On Saturday night I went to a concert – something unheard of since around the time cable TV last lived in the Artsy household – but John Wort Hannam was in town and my mom said she’d take the boy for the night so I could go.
I’ve heard the expression “catholic tastes” before – what catholic means when it has a lower-case “c” is all-inclusive, general or universal. (I remember it because that’s quite exactly the opposite of what Catholic means to me when it has an upper-case “c”.) Anyway, when it comes to music I have catholic tastes. I’ll listen to everything. John Wort Hannam is a newbie to me – he’s an Alberta guy who sings this lovely country/folk stuff about everyday things. He’s got three cd’s out, so you can go get yourself one if you’re curious. Or, listen to CKUA where they play him quite regularly. (As regularly as they play anything on CKUA, anyway. They have catholic tastes in music, too.)
The concert was great. The place was fabulous, full of interesting-looking people having a good time, small enough to be intimate and full enough to be lively, but you could get yourself two beers during the intermission and not spend your whole time standing in line at the bar. I had a lot of time to people watch, because I went a bit early to get a good seat and I went by myself. (What can I say? I’m good company.)

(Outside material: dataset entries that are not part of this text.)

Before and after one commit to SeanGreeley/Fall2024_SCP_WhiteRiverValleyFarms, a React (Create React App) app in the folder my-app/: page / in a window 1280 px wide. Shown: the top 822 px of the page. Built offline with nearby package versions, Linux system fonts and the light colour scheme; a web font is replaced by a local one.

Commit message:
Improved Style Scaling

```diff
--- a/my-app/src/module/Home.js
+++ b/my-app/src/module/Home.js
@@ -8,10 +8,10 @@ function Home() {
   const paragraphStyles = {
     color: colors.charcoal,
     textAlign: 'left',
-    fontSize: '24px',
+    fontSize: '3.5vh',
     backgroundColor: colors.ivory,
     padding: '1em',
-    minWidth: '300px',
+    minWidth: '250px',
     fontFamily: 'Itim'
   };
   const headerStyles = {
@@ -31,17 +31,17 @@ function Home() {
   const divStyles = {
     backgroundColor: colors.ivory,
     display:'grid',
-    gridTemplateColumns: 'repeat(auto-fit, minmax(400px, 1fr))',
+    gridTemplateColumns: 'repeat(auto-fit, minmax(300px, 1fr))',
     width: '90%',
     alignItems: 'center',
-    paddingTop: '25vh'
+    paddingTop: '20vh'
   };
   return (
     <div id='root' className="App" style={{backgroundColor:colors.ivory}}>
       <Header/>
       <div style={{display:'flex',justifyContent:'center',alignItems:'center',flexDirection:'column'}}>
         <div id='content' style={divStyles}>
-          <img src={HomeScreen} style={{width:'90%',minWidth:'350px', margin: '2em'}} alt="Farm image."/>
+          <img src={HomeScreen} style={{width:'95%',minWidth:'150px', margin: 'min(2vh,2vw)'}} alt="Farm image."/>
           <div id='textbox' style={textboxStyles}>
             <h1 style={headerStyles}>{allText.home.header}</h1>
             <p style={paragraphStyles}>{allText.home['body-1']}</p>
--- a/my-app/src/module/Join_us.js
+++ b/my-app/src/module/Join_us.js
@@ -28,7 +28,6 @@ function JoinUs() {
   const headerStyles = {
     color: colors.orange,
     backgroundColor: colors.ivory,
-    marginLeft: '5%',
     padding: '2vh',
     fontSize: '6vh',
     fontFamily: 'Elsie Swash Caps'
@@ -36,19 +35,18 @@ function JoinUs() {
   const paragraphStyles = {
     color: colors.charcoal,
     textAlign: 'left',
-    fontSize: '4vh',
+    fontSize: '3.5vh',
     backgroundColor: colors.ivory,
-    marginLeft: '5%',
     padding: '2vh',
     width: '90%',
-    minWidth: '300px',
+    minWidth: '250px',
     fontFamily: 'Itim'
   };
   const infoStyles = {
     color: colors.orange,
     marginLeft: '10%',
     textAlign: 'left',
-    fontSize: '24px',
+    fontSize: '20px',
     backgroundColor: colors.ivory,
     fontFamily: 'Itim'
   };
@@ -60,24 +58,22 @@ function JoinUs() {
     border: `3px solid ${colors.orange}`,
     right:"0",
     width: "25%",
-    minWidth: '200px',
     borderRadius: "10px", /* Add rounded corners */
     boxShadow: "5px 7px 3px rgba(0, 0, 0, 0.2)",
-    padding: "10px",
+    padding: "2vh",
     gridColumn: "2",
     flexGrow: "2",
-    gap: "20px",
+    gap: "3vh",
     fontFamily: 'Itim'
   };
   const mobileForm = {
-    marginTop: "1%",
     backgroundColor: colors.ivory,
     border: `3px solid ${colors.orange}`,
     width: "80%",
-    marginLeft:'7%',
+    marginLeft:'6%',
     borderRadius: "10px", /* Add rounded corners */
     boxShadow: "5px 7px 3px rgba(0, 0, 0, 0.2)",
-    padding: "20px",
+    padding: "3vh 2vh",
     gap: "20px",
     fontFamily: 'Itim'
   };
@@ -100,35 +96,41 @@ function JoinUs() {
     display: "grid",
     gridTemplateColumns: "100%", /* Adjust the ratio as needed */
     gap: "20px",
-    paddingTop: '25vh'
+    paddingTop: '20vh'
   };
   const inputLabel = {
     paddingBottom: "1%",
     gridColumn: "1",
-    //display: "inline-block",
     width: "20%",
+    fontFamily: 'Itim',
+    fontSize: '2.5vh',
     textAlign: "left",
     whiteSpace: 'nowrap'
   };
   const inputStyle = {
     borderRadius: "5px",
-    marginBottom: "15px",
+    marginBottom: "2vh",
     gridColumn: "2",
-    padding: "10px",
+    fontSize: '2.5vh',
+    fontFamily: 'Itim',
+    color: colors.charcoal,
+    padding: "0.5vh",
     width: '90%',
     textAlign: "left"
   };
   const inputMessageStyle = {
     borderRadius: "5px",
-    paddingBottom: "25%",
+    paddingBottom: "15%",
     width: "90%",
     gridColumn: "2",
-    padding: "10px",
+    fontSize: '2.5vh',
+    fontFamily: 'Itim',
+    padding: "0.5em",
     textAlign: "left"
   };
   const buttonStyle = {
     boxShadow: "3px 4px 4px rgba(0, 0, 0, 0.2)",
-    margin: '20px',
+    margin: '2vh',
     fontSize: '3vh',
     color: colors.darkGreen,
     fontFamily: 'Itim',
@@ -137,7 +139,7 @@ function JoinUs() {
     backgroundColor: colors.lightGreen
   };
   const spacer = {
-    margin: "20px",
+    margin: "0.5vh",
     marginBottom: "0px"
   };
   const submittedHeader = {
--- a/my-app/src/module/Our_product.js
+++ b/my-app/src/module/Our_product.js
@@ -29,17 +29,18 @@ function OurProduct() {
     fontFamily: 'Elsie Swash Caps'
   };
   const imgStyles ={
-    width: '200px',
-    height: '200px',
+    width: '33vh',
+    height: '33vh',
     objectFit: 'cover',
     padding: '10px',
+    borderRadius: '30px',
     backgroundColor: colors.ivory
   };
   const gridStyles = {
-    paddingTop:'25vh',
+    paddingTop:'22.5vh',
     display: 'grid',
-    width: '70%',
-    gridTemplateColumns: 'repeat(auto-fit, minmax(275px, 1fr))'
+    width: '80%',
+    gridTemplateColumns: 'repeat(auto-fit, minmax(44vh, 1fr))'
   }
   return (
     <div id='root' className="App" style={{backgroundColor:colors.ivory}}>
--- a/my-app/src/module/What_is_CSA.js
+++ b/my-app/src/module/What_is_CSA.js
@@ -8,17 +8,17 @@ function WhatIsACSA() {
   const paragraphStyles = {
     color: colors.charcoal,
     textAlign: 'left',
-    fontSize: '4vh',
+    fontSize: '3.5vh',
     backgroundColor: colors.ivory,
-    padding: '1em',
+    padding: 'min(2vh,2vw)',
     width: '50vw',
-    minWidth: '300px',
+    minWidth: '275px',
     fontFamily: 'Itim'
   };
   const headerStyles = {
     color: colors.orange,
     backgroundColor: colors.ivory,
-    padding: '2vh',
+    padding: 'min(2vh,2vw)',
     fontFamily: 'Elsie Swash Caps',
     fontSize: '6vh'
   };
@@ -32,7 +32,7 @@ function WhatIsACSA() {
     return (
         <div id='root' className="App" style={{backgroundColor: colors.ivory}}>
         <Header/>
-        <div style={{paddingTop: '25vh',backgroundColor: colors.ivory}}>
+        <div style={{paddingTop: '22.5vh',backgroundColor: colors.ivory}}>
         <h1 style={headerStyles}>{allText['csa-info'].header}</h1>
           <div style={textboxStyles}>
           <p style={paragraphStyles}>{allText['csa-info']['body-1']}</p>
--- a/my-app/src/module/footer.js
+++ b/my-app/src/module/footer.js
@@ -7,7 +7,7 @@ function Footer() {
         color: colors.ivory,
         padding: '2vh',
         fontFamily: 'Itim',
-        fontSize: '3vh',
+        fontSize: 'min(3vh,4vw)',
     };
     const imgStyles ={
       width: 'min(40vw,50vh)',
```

I have this idea of myself: a sort of future me, a woman in the distance, and when I see someone who looks like a future me, I pay attention so that I’ll know when I get there. These women in the distance are self assured, they are confident and successful and at home in their own skin. They wear interesting jewelry and they don’t bother to hide the gray in their hair. They tell jokes and they laugh a lot. They have good friends, they live their lives exactly as they please. They do things on their own terms, and I imagine that they are beloved by many people – that they live rich lives. There were a lot of future selves at the concert, which is a good sign. I am on my way.
The best part of the show was this: there was a table reserved for a birthday party. The birthday person was Arthur, who turned 88 on Saturday and was celebrating with his friends at a concert. After the intermission, the band played “happy birthday” and a bar full of people sang best wishes to Arthur, who waved his arms at us and looked pleased as punch. The next song the band played was one of my favourites from “Dynamite and Dozers” – called “Above Ground”. And wouldn’t you know it, but 88 year old Arthur, who remembers a worse depression than this one, who probably fought in a war and came home again, who lived (I hope) as well as he could with what he was given, got up and danced with his lady, in front of all of us, grinning and having the time of his life.
I hope that one day I will become that woman I want to be, and that on my 88th birthday I will dance to the band in the company of my friends, as alive as I ever have been.
Singing oh, oh, oh , oh let your voice sound
Every day's a good day when it's above ground
Every day's a good day when it's above ground.